the ‘i did not report’ hashtag: stories of unreported sexual assault
When I first heard about the ‘I did not report’ hashtag. I was blown away with the ingeniousness of the idea. How many of us have been groped against our will? How many of us have been harassed or threatened in the street simply because we happen to have a vagina? How many of us have had offensive slurs thrown at us out of car windows by men who would kill anyone if they insulted their mother or sister, conveniently forgetting that we too are mothers and sisters and daughters? I know I have, and so has every single one of my female friends. Now there is a twitter hashtag that people can use to openly discuss assaults and harassment that they did not report. And, more importantly, they know that on this forum they will be believed.
After talking to the males in my life about it, I realise that we live in such different worlds. They were shocked that this happened, often on a weekly basis. It’s such a common-place occurrence that they don’t see it or notice it happening everywhere around them. It is completely ingrained in our society, to the point that even the females getting harassed don’t think anything of it. That’s not to say that men don’t get harassed or sexually assaulted as well, and there have been quite a few hashtags from men who did not report, but it is predominantly something that happens to women.
I have had people force their hand up my skirt in nightclubs, I was threatened with being pushed down the stairs because I would not give someone my number, and once on the bus had two men loudly talk about how they were going to rape me until the bus driver told me I had to get off because he would not be able to help me if they did try anything. And I never once considered reporting these incidents. Because that would be an overreaction, wouldn’t it? I mean, it’s a compliment, right? At least that’s what everyone is conditioned to believe. Women are simply sex-objects after all, or should want to be seen that way, so we should be flattered when someone says we’re fuckable to th male eye.

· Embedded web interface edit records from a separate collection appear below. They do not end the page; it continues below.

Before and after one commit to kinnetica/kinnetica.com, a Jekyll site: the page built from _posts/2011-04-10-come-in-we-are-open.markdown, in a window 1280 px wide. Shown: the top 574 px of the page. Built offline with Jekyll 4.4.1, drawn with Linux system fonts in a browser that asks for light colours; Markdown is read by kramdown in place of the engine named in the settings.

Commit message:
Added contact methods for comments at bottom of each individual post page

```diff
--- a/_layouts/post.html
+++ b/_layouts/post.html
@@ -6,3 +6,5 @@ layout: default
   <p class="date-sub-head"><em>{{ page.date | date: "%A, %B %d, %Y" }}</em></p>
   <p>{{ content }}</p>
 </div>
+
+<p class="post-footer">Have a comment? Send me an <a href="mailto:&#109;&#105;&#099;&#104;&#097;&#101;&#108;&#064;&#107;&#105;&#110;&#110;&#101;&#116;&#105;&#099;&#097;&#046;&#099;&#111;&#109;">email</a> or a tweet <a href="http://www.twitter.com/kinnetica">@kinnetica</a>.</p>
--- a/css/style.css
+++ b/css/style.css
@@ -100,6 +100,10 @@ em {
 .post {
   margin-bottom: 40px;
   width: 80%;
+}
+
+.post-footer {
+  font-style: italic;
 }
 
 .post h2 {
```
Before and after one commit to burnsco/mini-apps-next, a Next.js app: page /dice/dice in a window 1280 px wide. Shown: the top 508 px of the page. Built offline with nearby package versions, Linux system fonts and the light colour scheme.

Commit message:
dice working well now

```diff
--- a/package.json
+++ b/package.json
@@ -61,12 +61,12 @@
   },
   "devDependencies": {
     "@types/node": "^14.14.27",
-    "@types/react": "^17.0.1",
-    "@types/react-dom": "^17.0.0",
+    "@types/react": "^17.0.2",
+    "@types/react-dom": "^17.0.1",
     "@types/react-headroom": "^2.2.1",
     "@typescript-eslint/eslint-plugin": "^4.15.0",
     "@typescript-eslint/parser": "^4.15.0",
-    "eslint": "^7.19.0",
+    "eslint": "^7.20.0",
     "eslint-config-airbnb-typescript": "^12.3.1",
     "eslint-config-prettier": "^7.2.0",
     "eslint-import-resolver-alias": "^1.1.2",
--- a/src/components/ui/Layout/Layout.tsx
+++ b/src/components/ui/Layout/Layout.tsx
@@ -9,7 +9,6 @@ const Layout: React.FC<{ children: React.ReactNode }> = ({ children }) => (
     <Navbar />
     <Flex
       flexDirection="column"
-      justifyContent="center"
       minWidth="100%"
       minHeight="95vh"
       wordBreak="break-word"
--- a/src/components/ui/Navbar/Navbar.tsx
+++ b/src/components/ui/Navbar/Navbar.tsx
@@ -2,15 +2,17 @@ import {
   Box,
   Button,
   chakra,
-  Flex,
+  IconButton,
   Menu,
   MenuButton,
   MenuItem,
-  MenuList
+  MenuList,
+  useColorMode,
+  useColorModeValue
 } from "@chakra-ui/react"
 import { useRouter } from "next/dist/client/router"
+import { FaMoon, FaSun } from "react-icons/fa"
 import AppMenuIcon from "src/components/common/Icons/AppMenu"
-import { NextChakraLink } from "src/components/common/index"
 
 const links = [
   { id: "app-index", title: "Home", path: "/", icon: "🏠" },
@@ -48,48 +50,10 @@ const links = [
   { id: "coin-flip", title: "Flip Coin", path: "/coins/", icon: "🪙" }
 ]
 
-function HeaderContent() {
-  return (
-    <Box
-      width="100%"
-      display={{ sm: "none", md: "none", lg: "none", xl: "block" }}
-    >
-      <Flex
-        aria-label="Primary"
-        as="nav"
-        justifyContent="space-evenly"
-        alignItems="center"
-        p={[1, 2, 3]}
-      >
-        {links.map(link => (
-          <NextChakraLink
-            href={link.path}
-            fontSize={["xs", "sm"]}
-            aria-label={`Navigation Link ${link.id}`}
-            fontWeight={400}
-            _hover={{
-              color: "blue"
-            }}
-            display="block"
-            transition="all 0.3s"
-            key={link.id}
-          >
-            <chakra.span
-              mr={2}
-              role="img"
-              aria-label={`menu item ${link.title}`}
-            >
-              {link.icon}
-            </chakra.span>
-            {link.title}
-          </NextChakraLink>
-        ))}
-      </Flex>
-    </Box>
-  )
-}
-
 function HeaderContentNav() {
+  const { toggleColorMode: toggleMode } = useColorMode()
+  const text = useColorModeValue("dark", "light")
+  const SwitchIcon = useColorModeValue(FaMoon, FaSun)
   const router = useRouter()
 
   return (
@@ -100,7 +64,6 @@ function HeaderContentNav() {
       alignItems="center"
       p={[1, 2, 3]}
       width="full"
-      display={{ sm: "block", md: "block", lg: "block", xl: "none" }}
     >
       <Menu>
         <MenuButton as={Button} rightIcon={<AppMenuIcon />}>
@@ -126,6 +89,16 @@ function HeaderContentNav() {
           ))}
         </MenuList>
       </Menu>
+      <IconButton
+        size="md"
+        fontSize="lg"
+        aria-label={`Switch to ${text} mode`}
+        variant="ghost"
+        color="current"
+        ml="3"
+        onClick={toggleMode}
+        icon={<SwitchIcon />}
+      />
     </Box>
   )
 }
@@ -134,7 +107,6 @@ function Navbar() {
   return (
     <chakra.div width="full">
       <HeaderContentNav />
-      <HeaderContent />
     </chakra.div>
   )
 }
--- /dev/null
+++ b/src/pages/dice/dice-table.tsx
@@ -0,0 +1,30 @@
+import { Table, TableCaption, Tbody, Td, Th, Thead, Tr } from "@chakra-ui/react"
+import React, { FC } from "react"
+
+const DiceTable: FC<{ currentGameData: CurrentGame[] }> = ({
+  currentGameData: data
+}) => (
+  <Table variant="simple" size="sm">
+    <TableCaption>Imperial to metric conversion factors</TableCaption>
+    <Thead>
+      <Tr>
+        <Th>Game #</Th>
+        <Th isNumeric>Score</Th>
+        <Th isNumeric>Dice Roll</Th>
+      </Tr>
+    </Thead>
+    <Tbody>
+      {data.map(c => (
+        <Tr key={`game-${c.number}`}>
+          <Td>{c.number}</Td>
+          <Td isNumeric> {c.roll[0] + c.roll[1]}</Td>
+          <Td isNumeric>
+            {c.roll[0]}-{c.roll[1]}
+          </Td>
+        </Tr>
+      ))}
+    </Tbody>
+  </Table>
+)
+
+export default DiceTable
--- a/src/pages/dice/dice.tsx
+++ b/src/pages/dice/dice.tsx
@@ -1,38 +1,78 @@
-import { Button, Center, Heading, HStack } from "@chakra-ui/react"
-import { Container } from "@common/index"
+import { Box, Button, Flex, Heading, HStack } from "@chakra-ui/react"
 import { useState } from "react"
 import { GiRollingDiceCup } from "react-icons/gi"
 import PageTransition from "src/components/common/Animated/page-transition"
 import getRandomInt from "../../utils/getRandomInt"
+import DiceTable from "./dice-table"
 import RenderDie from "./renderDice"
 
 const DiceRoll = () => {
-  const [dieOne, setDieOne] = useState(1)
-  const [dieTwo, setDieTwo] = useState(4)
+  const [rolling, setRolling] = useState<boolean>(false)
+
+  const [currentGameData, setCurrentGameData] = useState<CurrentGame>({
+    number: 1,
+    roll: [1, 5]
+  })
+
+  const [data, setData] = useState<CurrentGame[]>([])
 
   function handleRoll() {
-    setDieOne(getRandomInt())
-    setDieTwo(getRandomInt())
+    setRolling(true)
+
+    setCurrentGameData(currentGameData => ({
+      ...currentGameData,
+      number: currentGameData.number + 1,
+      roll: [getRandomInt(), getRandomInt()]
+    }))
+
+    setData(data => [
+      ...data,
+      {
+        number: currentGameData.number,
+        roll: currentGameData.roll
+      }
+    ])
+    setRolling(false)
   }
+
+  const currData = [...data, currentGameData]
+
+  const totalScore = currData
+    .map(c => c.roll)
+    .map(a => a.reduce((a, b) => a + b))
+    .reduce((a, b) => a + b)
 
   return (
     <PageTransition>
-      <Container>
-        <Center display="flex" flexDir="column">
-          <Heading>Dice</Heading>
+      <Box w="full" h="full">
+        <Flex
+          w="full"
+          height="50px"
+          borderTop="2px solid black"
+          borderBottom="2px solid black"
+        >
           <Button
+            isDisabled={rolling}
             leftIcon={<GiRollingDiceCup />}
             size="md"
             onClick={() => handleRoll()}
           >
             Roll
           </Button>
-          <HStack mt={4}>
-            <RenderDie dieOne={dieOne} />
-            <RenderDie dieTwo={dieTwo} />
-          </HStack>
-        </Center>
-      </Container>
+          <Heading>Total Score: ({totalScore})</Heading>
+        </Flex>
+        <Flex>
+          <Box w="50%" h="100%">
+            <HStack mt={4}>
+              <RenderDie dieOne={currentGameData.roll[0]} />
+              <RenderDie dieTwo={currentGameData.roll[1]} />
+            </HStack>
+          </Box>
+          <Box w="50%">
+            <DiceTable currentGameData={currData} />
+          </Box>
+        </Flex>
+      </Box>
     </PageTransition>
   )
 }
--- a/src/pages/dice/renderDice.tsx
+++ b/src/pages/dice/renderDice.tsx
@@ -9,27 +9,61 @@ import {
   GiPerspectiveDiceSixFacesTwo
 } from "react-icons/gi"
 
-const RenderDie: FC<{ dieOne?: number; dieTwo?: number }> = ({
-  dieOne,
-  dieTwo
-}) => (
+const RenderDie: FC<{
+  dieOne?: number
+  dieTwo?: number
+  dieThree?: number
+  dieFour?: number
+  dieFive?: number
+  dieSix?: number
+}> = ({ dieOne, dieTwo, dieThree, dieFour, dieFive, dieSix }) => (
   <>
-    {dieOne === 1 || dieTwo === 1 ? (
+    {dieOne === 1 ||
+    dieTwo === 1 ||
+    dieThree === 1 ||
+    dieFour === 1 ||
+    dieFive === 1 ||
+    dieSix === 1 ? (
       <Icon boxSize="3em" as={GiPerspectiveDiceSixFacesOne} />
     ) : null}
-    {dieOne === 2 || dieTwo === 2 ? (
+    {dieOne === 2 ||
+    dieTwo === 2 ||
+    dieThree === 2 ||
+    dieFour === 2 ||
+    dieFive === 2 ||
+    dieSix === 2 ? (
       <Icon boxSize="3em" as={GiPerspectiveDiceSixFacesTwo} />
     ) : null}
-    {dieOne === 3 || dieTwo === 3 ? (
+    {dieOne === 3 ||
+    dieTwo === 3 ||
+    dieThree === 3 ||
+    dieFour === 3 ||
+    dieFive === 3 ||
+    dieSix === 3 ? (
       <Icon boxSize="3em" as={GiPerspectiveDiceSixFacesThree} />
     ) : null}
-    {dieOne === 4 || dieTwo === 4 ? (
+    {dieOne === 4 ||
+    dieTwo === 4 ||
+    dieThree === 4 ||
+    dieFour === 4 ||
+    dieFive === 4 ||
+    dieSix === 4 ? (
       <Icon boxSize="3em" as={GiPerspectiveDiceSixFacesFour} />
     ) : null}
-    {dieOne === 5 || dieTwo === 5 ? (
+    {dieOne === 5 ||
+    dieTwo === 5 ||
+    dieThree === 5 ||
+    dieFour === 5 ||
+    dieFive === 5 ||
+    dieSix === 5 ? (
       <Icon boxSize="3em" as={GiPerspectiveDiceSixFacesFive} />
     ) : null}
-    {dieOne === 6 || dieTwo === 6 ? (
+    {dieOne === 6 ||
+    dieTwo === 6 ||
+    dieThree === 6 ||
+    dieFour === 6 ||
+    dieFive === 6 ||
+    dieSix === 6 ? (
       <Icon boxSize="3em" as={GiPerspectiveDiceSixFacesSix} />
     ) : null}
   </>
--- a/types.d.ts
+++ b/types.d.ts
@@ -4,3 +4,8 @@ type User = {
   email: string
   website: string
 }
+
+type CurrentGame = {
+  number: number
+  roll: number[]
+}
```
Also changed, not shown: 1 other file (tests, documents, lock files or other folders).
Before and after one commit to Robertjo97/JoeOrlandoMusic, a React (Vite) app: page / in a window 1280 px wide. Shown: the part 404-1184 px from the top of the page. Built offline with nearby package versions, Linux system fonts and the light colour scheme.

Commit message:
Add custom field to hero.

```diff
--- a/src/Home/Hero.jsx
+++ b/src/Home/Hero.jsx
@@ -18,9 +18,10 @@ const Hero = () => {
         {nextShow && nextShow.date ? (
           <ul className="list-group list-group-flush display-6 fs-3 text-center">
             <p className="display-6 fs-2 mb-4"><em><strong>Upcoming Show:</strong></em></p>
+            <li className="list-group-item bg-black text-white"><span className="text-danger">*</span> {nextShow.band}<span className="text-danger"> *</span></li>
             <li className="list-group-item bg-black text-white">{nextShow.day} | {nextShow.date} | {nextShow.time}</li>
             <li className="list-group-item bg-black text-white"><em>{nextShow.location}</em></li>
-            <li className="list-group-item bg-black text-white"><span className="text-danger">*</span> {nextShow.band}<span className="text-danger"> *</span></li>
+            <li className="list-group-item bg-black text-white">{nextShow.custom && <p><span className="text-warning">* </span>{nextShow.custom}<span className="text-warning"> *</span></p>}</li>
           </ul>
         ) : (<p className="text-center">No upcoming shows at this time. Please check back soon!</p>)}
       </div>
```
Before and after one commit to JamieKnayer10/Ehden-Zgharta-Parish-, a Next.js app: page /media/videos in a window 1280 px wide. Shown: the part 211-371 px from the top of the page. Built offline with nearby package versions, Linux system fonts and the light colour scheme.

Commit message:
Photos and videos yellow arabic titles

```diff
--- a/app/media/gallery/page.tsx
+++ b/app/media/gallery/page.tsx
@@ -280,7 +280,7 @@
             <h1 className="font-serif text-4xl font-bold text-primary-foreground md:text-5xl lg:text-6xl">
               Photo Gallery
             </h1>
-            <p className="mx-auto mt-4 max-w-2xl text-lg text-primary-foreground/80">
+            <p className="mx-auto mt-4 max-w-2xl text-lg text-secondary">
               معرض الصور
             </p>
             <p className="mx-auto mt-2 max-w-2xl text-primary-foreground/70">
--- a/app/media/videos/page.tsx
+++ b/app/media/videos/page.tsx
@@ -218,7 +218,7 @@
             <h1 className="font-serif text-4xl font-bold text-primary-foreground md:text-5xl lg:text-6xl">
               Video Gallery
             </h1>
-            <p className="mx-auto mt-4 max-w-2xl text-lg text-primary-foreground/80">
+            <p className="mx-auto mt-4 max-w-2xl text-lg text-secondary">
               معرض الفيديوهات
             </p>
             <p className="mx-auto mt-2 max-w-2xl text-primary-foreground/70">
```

I turned to the twitter hashtag with interest, to see how many incidents were not being reported. What I found shocked me. The majority of them weren’t incidents that I have described, though there was plenty of that too. The majority of people using the hashtag had not reported serious assault. One recurring theme for this was because of the treatment both women and men receive from law officials when they do report. Another is a fear of not being believed, or of being seen as overreacting. Because where do we draw the line? We are told to swallow having our breasts, bottoms or genitals fondled against our will in public because it’s a compliment, or it’s a part of life. That’s just what happens. Move on. So how can women believe that their accounts of serious assault won’t be dealt with in the same way?
When you treat women as something to be whistled at, threatened or groped, is it any wonder that the rape statistics are so high, and the level of reporting so low? Because once society starts looking past hands up the skirt, it is easy for society to look past everything else. Men are basically given permission to treat women like objects and to ignore ‘no’; obviously that attitude, the one being fostered and reinforced every day, is going to have dire consequences.
None of the behaviour, whether it be low-level harassment or serious assault, is acceptable. And, as the London Feminist points out (the group who pioneered ‘I did not report’), it is all illegal.
The ‘i did not report’ hashtag is the first step in a movement against this kind of behaviour, though there is still a long way to go.
For the first time it seems, we are getting our voices heard, we are saying that both low-level harassment and serious assault are not okay, and we are letting people know that they will be believed.
Let’s hope that this attitude permeates the rest of society, and soon.
(Image credit: 1.)